Despite the awkwardness of having to get up and walk past the band to go to the toilet, the gig was a success. Compared to the large drive in gigs and socially distant concerts created by big brands, this gig feels a lot more special and monumental. It’s very much a ‘I was there’ moment, like The Beatles performing on the roof of Apple Corps, The Blinders performing at The Rose & Monkey Pub in Manchester is a gig I will be sharing with friends and family for a long time to come. They might not know who they are or care to listen to their music but the act of attending a gig that isn’t commercialised and feels real is a moment I wish to share with anybody who would care to listen. The Blinders perform with energy that I’ve never witnessed before, it’s all the passion but without the need to throw yourself around too, it’s hypnotising. As the gig ends and the band walk off with a glass of red wine in one hand and a cigarette in the other, I think about the review I will give of this gig. Would anybody have thought that in the height of a pandemic live music would exist? Would anybody have thought that just a few days after the Government suggest that those in the Arts should retrain as a cyber security assistant for a big corporation, that a band would be performing to a sold out crowd?

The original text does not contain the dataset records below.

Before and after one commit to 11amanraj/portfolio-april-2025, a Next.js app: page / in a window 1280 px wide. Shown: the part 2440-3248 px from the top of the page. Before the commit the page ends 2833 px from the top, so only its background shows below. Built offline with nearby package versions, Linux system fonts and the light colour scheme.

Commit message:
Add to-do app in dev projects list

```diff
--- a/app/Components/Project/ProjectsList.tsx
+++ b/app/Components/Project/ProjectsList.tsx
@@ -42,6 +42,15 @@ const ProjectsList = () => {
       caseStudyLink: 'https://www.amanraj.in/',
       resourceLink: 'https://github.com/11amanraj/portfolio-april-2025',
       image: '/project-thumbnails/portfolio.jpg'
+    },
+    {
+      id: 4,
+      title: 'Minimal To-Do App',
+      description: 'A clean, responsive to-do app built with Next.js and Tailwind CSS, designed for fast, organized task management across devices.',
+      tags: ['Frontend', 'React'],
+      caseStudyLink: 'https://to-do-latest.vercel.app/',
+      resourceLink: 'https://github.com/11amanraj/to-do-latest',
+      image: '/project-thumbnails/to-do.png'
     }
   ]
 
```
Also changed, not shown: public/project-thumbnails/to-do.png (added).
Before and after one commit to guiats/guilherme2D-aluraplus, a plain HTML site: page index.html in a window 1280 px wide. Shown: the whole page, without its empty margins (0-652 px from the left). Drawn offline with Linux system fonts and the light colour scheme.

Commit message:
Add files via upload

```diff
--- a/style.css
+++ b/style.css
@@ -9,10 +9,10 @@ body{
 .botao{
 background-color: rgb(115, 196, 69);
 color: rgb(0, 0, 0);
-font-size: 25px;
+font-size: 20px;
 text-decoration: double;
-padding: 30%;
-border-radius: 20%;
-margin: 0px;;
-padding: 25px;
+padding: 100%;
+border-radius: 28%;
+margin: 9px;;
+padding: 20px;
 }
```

At a time when live music seems so distant and a moment set in the past, The Blinders and friends have proven that music can survive if it is given the chance and support to live.